1. Do you really think Apple is ripping us off by charging for 10.2? I paid for my first copy of OS X more than a year ago. 10.1 was a free upgrade. Apple is spending lots of money to bring this operating system along as quickly as possible. I don't like the upgrade costs either. But, for example, I see how much it costs to do business here at O'Reilly, and I understand how hard it is to balance the books. I think Apple is trying to do just that.
2. If Apple's OS X customer base were larger, then they wouldn't have to charge as much for upgrades. This is a standard problem in technology. Until you have a critical mass, the early adopters have to pay more. This is a central point I'm trying to make when advocating for the switch to Mac OS X. Let's get that customer base large enough so we can all save.
3. Jaguar is a major upgrade. Don't let the naysayers fool you. Apple has taken a major step forward with this version, and it reflects the tremendous amount of work they've invested in it. True, it would be nice if it were a free upgrade, but the customer numbers just aren't there yet. I'm suspicious of people who claim to have used Jaguar and say it is not major. As I understand it, a beta version of 10.2 was released under NDA at WWDC. That's where I got mine. A few other Apple developers have it too. Most of the negative Jag comments in these threads don't seem to be from developers.
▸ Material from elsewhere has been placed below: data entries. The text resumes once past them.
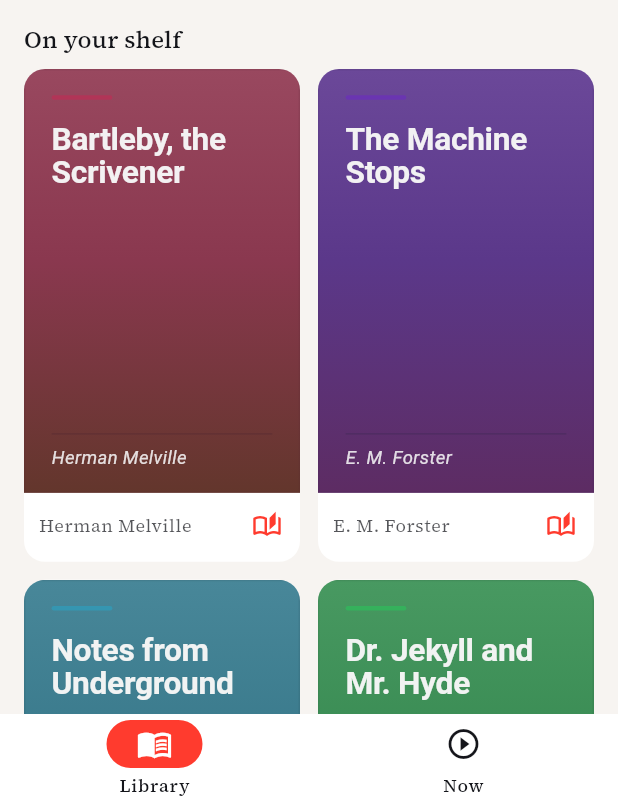
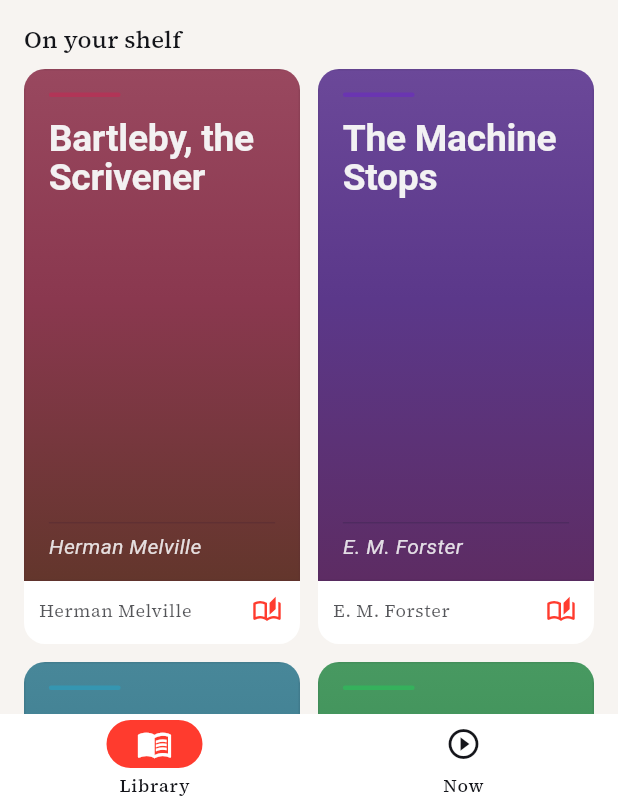
Before and after one commit to rya889/Flick, a Flutter app: the screen it shows after launch, on a phone screen of 412 x 824 dp, the part 432-1236 px from its top. Run offline on Flutter 3.47's test engine with Material 3 defaults, Android fonts, the phone set to English and light mode, and no system bars; our stand-ins replace drift, drift_flutter, file_picker, flutter_tts, google_fonts, share_plus and 1 more; missing offline and left inert: purchases_flutter; accounts and stored records are empty; generated files the repository leaves out were written again; network calls fail; Roboto replaces fonts that are missing (Literata).

Commit message:
Larger shelf covers; close T11–T14 queue in plan docs
Taller grid cells and bigger poster type; add post-ux-queue backlog guide.

Co-authored-by: rya889 <rya889@users.noreply.github.com>

```diff
--- a/app/lib/screens/library_screen.dart
+++ b/app/lib/screens/library_screen.dart
@@ -596,7 +596,7 @@ class _ShelfCoverGrid extends StatelessWidget {
         crossAxisCount: 2,
         mainAxisSpacing: 12,
         crossAxisSpacing: 12,
-        childAspectRatio: 0.56,
+        childAspectRatio: 0.48,
       ),
       itemCount: books.length,
       itemBuilder: (context, index) => _ShelfBookCard(book: books[index]),
@@ -642,7 +642,7 @@ class _ShelfBookCard extends StatelessWidget {
               ),
             ),
             Padding(
-              padding: const EdgeInsets.fromLTRB(10, 6, 6, 8),
+              padding: const EdgeInsets.fromLTRB(10, 4, 6, 6),
               child: Row(
                 children: [
                   Expanded(
--- a/app/lib/widgets/flick_book_cover.dart
+++ b/app/lib/widgets/flick_book_cover.dart
@@ -214,10 +214,10 @@ class _TypographyCover extends StatelessWidget {
     Color onDark,
     Color ink,
   ) {
-    final pad = (width * 0.1).clamp(14.0, 20.0);
-    final titleSize = (width * 0.115).clamp(18.0, 25.0);
-    final authorSize = (titleSize * 0.58).clamp(11.0, 14.0);
-    final ruleWidth = (width * 0.22).clamp(28.0, 44.0);
+    final pad = (width * 0.09).clamp(12.0, 18.0);
+    final titleSize = (width * 0.135).clamp(20.0, 30.0);
+    final authorSize = (titleSize * 0.56).clamp(12.0, 16.0);
+    final ruleWidth = (width * 0.26).clamp(32.0, 52.0);
 
     return Padding(
       padding: EdgeInsets.fromLTRB(pad, pad * 0.95, pad, pad * 0.9),
```
Also changed, not shown: 6 other files.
Where are these people getting 10.2?
4. We will only be held hostage by Quark if we let ourselves. I understand that entire OS 9 publishing systems are centered around Quark. They will have to stay in place for some time I imagine. But there are great options out there, including InDesign. And setting up a OS X workstation or two with InDesign to test its viability is a reasonable business move.
5. I'm astonished at the lack of creativity expressed in some of the comments. The Mac community is facing a true challenge and a difficult time. This is a community that is reputed for being smarter and more creative than the Windows world. If that's true, why doesn't more of that ingenuity creep into these types of discussions?
6. Once again, I'm not proposing that you destruct your entire workflow and switch to Mac OS X. I'm proposing that you look at where you can begin to incorporate it into your computing life so that it can grow and evolve by us nurturing it along.